Material for this exercise: Begin
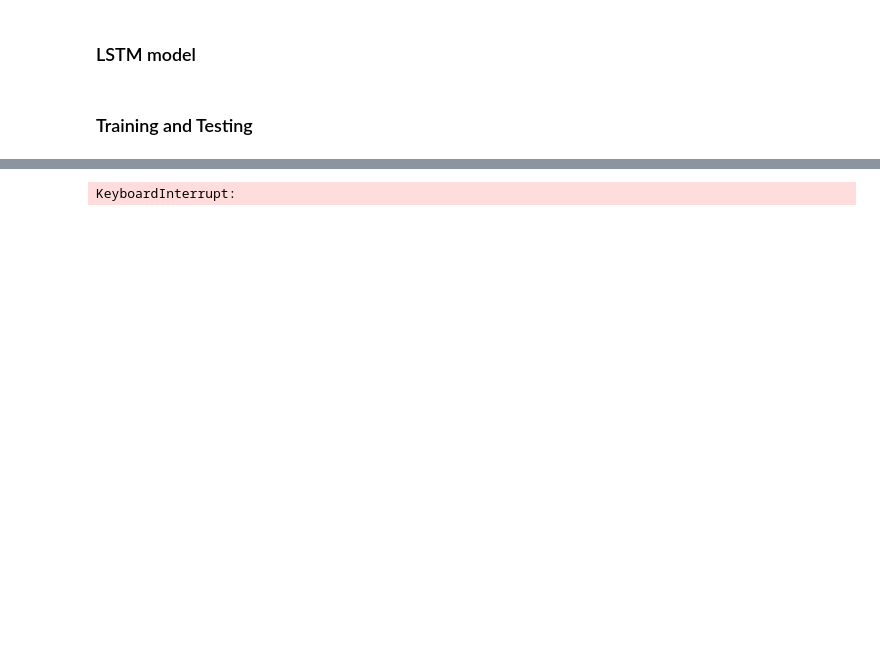
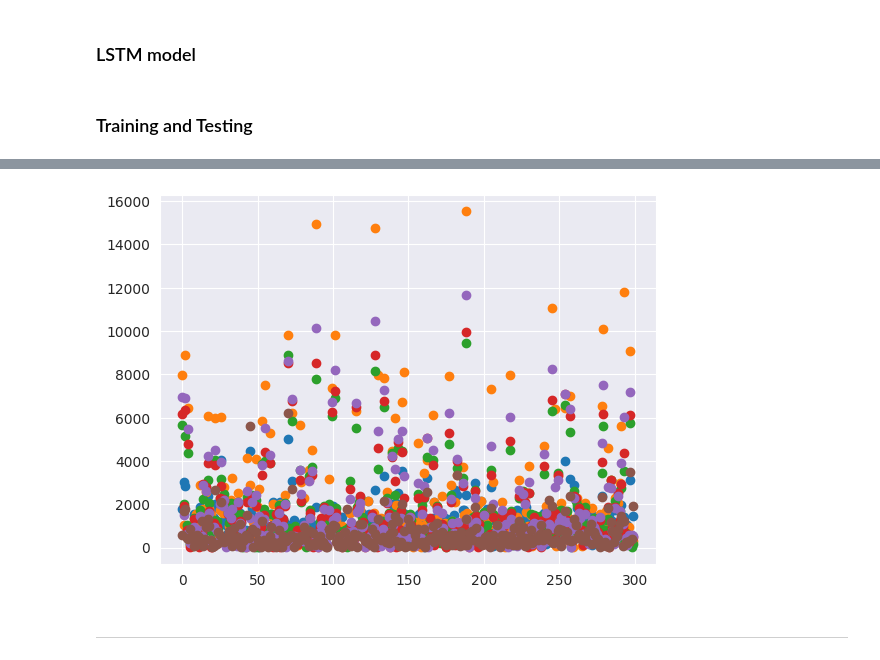
Before and after one commit to RicardoRamautar/AI-Trading-Bot, a Jupyter notebook: PricePrediction - standard/PricePrediction2.ipynb, the cells around one changed output, grey strips where cells are left out. Cells and saved outputs as stored; diff of their text form; code cells hidden in the pictures; blank space fills up the shorter version.

```diff
--- a/PricePrediction - standard/PricePrediction2.ipynb
+++ b/PricePrediction - standard/PricePrediction2.ipynb
@@ -19,13 +17,13 @@ tester = Tester
 # %%
 # Hyperparameters
 NUM_EPOCHS      = 1000
-LEARNING_RATE   = 0.001
+LEARNING_RATE   = 0.0001
 
-HIDDEN_SIZE     = 64            # Dimensionality of hidden units
-NUM_FC_FEATURES = 64           # Number of output features, first FF layer
-NUM_LSTM_LAYERS = 5             # Number of LSTM Layers
+HIDDEN_SIZE     = 32            # Dimensionality of hidden units
+NUM_FC_FEATURES = 128            # Number of output features, first FF layer
+NUM_LSTM_LAYERS = 2             # Number of LSTM Layers
 
-SEQ_LENGTH      = 60             # Length of inputs sequences
+SEQ_LENGTH      = 60            # Length of inputs sequences
 BATCH_SIZE      = 15
 
 # Regular parameters
@@ -163,8 +169,10 @@ class ModelInfo():
         self.outputs    = []
         self.loss       = float(0)
         self.model      = None
-        self.train_loader = None
-        self.val_loader   = None
+        self.train_loader  = None
+        self.val_loader    = None
+        self.input_scaler  = None
+        self.output_scaler = None
 
 # Store best model of every fold
 results = {i:ModelInfo() for i in range(nr_folds)}
@@ -177,9 +185,11 @@ for fold, (train_indices, val_indices) in enumerate(kf.split(X_train)):
     X_train_fold, y_train_fold  = X_train[train_indices], y_train[train_indices]
     X_val_fold, y_val_fold      = X_train[val_indices], y_train[val_indices]
 
-    X_train_fold, y_train_fold = normalize(X_train_fold, y_train_fold, fit=1)
-    X_val_fold, y_val_fold     = normalize(X_val_fold, y_val_fold, fit=0)
+    X_train_fold, y_train_fold, in_scaler, out_scaler = normalize(X_train_fold, y_train_fold, fit=1)
+    X_val_fold, y_val_fold, _, _                      = normalize(X_val_fold, y_val_fold, in_scaler, out_scaler, fit=0)
 
+    results[fold].input_scaler  = in_scaler
+    results[fold].output_scaler = out_scaler
 
     # Combine inputs and labels
     train_dataset_fold  = TensorDataset(X_train_fold, y_train_fold)
@@ -187,7 +197,7 @@ for fold, (train_indices, val_indices) in enumerate(kf.split(X_train)):
 
     # Create DataLoaders
     train_loader = DataLoader(train_dataset_fold, batch_size=BATCH_SIZE,
-                              shuffle=True, num_workers=1, pin_memory=True)
+                              shuffle=False, num_workers=1, pin_memory=True)
     val_loader   = DataLoader(val_dataset_fold, batch_size=BATCH_SIZE,
                               shuffle=False, num_workers=1, pin_memory=True)
 
@@ -213,30 +223,24 @@ for fold, (train_indices, val_indices) in enumerate(kf.split(X_train)):
             # Zero the gradients
             optimizer.zero_grad()
 
-            with autocast(device_type="cuda"):
-                # Forward pass
-                outputs = lstm.forward(inputs)
-                # Compute loss
-                loss = criterion(outputs, targets)
-
-            # Unscales gradients and calls or skips optimizer.step()
-            scaler.scale(loss).backward()
-
-            # Unscales gradients and calls or skips optimizer.step()
-            scaler.step(optimizer)
-
-            # Updates the scale for next iteration
-            scaler.update()
+            # Forward pass
+            outputs = lstm.forward(inputs)
+            # Compute loss
+            loss = criterion(outputs, targets)
+            # Backward pass
+            loss.backward()
+            # Parameter update
+            optimizer.step()
 
         val_results = ModelInfo()
         val_results.loss = 0
-        val_results.model = copy.copy(lstm.state_dict())
+        val_results.model = deepcopy(lstm.state_dict())
         with torch.no_grad():
             for i, val_data in enumerate(val_loader, 0):
                 val_inputs, val_targets = val_data
                 val_targets = val_targets.reshape(val_targets.shape[0], 1)
 
-                val_inputs = val_inputs.to(device)
+                val_inputs  = val_inputs.to(device)
                 val_targets = val_targets.to(device)
 
                 val_outputs = lstm.forward(val_inputs)
@@ -255,18 +259,19 @@ for fold, (train_indices, val_indices) in enumerate(kf.split(X_train)):
         val_results.loss /= len(val_loader)
 
         if results[fold].loss > val_results.loss:
-            val_results.train_loader = copy.copy(train_loader)
-            val_results.val_loader = copy.copy(val_loader)
-            results[fold] = copy.copy(val_results)
+            val_results.train_loader  = deepcopy(train_loader)
+            val_results.val_loader    = deepcopy(val_loader)
+            val_results.input_scaler  = deepcopy(results[fold].input_scaler)
+            val_results.output_scaler = deepcopy(results[fold].output_scaler)
+            results[fold]             = deepcopy(val_results)
+
             print(f'epoch {epoch} | validation loss: {val_results.loss} | new best model!')
             epochs_wo_improvement = 0
         else:
             print(f'epoch {epoch} | validation loss: {val_results.loss}')
             epochs_wo_improvement += 1
 
-
-
-    X_test_norm, y_test_norm = normalize(X_test, y_test)
+    X_test_norm, y_test_norm, _, _ = normalize(X_test, y_test, results[fold].input_scaler, results[fold].output_scaler, fit=0)
 
     lstm_test = LSTM(output_size, input_size, HIDDEN_SIZE, NUM_LSTM_LAYERS, NUM_FC_FEATURES).to(device)
 
@@ -282,8 +287,8 @@ for fold, (train_indices, val_indices) in enumerate(kf.split(X_train)):
     test_labels_np = y_test_norm.data.numpy()
     test_labels_np = test_labels_np.reshape(test_labels_np.shape[0], 1)
 
-    X_plot = feature_scaler.inverse_transform(test_output_np)
-    y_plot = label_scaler.inverse_transform(test_labels_np)
+    X_plot = results[fold].input_scaler.inverse_transform(test_output_np)
+    y_plot = results[fold].output_scaler.inverse_transform(test_labels_np)
 
     errors = np.abs(X_plot - y_plot)
     avg_error = np.mean(errors)
@@ -310 +317,3 @@ epoch 10 | validation loss: 0.09358748197555541
-KeyboardInterrupt:
+[figure, added]
+# %% [markdown]
+----
```
Also changed, not shown: parts of 7 cells of this notebook.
Material for this exercise: End
> About this task
For each line of the entries that contains the word "sequences", make a copy.

> Final answer
-SEQ_LENGTH      = 60             # Length of inputs sequences
+SEQ_LENGTH      = 60            # Length of inputs sequences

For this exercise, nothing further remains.